In recent art world news is a story about a treasured 1918 oil painting by Amedeo Modigliani of a seated chocolate merchant in a hat and tie holding a cane (“Seated Man with a Cane”). Art dealer and billionaire David Nahmad is principal of the Nahmad holding company (International Art Center) that purchased the work at auction in 1996 and has owned it since then.
The grandson of a Jewish antiques dealer, however, claims that the Modigliani painting is the same work that was stolen from his relative’s shop in Paris during the Nazi occupation and sold off over 70 years ago.
For nearly five years, the grandson, Philippe Maestracci, and the Mondex Corporation, a company specializing in the recovery of looted art on behalf of beneficiaries, have pursued a claim in New York state and federal courts for the work, which was once estimated to be valued at around $25 million.
Nahmad, a scion of a family of international art dealers, remains determined that he will not settle the case. In support of his position, the art dealer relies on an obscure French court document dated 1947 that he asserts raises doubt as to whether his painting is the same Modigliani painting that antiques dealer, Oscar Stettiner, had tried to recover after the Second World War. The court document, which was filed in connection with Stettiner’s claim in 1946 to recover the painting, describes the work as a “Modigliani self-portrait” and not as a painting of a chocolate merchant.
Conflicting evidence cited by Maestracci includes the provenance listing when Nahmad’s holding company attempted to sell the disputed painting through Sotheby’s in 2008. The auction house listed Stettiner as a possible previous owner of the painting and indicated that the painting had been sold anonymously between 1940 and 1945.

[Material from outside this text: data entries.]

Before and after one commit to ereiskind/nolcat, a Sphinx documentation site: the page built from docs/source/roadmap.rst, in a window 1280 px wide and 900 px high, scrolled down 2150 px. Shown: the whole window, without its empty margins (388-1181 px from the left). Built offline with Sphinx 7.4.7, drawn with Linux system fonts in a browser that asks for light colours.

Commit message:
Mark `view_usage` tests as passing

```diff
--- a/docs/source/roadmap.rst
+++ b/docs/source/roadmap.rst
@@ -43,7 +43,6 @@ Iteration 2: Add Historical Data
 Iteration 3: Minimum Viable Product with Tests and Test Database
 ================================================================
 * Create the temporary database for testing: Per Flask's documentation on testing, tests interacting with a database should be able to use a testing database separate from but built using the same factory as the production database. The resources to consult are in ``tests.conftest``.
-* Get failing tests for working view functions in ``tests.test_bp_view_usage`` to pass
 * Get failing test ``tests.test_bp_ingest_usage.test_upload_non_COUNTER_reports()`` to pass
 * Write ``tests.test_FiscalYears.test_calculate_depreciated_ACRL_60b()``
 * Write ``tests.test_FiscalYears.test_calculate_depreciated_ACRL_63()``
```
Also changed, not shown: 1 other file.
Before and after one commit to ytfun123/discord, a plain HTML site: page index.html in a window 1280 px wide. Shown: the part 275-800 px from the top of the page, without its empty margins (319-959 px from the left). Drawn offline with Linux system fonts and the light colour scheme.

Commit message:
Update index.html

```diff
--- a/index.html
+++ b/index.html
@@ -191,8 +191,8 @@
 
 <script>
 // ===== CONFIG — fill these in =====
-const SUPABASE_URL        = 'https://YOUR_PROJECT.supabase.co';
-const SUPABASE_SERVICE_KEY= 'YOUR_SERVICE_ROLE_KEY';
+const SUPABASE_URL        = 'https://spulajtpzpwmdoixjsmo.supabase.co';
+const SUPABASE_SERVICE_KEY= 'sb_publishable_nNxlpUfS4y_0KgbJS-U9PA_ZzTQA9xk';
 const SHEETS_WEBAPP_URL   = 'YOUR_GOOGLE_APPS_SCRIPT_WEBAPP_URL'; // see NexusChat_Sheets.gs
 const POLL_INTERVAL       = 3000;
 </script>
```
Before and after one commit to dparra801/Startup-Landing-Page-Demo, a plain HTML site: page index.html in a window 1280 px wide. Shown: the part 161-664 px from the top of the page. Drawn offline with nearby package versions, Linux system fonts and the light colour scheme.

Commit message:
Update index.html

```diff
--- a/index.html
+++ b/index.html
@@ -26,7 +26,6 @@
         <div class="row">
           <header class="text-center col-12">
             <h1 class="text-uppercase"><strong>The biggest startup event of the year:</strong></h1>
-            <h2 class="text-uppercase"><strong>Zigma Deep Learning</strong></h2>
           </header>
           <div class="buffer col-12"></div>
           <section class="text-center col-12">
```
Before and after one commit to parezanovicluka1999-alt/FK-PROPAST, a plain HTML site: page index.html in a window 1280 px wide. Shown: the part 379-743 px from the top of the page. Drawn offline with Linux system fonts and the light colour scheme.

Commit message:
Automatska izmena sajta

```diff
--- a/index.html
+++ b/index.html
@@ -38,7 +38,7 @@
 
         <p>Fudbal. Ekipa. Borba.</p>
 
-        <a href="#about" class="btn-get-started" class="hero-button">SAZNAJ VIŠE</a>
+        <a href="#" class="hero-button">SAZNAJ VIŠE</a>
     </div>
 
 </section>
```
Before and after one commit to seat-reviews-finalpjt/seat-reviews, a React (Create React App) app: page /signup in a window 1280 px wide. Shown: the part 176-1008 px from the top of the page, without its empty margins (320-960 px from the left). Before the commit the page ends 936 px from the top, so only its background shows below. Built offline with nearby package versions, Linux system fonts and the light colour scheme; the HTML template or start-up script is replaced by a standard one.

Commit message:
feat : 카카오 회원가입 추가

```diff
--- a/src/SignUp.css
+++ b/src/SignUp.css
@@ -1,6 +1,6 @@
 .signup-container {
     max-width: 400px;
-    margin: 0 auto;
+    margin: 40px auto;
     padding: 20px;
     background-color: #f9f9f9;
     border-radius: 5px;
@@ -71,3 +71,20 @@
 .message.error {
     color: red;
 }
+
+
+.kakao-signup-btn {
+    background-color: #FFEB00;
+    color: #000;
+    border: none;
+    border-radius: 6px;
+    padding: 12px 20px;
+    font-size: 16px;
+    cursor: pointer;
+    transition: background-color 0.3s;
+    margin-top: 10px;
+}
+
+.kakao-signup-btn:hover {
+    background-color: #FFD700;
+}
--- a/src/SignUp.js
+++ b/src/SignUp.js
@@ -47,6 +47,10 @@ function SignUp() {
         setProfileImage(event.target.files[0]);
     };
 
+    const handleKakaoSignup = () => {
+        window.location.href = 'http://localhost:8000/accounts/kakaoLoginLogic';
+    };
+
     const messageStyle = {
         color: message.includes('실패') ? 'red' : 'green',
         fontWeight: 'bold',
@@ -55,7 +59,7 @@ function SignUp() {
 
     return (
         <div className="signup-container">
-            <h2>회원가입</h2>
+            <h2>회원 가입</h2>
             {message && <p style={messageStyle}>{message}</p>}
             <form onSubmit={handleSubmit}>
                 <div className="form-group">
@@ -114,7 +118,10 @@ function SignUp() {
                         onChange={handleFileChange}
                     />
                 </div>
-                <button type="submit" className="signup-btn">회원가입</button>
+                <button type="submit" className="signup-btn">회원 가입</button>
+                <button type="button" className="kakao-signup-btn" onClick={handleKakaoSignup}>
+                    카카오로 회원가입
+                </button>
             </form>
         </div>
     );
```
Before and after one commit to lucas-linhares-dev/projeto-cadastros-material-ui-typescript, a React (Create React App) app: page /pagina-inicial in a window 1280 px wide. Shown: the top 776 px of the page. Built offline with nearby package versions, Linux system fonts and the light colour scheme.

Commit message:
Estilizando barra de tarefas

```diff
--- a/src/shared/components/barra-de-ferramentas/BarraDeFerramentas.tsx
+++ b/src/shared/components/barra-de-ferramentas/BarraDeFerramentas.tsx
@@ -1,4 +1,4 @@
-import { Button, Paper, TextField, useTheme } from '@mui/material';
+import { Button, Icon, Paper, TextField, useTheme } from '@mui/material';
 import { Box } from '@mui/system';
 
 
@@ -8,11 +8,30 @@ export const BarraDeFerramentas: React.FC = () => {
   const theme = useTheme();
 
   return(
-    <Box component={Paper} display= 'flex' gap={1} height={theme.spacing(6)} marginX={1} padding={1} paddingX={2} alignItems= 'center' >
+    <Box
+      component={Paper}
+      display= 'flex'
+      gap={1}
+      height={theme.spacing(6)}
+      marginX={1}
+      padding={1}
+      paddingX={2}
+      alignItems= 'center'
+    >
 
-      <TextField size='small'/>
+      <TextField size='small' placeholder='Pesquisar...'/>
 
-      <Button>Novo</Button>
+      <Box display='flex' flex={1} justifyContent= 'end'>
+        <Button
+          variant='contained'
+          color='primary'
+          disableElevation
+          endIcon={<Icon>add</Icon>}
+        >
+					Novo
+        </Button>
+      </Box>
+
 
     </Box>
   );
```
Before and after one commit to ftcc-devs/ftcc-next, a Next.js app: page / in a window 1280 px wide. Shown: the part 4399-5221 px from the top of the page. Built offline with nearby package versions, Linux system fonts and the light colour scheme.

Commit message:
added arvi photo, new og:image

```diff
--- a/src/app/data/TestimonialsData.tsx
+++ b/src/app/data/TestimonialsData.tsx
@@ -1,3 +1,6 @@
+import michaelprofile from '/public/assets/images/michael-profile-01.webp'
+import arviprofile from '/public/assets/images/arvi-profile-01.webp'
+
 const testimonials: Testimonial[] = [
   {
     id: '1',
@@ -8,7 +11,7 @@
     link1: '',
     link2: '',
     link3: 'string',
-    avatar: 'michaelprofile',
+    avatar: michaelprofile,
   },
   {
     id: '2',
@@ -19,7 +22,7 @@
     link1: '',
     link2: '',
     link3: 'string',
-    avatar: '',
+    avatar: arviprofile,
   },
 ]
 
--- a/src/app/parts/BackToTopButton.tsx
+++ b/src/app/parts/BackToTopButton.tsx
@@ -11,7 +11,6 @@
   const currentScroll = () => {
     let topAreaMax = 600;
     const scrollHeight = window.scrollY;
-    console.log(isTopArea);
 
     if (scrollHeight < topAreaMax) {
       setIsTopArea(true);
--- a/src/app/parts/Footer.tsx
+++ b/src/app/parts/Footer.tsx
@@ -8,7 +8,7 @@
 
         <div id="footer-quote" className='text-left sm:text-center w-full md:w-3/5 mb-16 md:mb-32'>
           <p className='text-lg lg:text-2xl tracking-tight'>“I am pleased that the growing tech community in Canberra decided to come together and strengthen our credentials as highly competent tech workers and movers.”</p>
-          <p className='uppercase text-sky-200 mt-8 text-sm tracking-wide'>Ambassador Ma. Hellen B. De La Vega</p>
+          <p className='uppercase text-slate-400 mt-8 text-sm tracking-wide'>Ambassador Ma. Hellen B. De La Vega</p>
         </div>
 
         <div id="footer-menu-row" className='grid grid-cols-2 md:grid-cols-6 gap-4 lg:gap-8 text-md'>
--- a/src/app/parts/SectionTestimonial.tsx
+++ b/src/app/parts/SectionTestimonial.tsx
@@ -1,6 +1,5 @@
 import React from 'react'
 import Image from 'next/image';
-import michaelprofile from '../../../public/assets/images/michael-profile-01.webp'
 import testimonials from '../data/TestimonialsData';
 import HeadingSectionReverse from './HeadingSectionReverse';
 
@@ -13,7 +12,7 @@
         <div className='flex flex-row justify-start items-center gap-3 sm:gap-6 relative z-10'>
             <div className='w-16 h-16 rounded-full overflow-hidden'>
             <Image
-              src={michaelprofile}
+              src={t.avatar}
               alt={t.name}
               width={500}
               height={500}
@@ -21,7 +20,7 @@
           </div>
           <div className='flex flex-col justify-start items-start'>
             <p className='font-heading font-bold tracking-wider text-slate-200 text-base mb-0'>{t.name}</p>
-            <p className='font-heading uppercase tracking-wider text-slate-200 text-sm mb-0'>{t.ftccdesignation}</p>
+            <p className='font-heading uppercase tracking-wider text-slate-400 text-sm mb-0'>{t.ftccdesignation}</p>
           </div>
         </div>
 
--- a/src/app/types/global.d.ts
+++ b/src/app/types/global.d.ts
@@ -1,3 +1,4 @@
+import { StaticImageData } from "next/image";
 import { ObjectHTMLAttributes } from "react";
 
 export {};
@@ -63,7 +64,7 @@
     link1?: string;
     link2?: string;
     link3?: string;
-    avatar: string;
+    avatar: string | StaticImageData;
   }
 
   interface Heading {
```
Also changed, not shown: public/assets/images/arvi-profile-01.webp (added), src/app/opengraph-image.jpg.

Nahmad is determined to fight on in the courts, but has said if it is proven that the painting is looted art by the Nazis, he will return it.
For further information on this prolonged dispute since 2011, see Dealer’s Estate Sues Nahmad Gallery Seeking Return of Modigliani Portrait and The Art of Secrecy.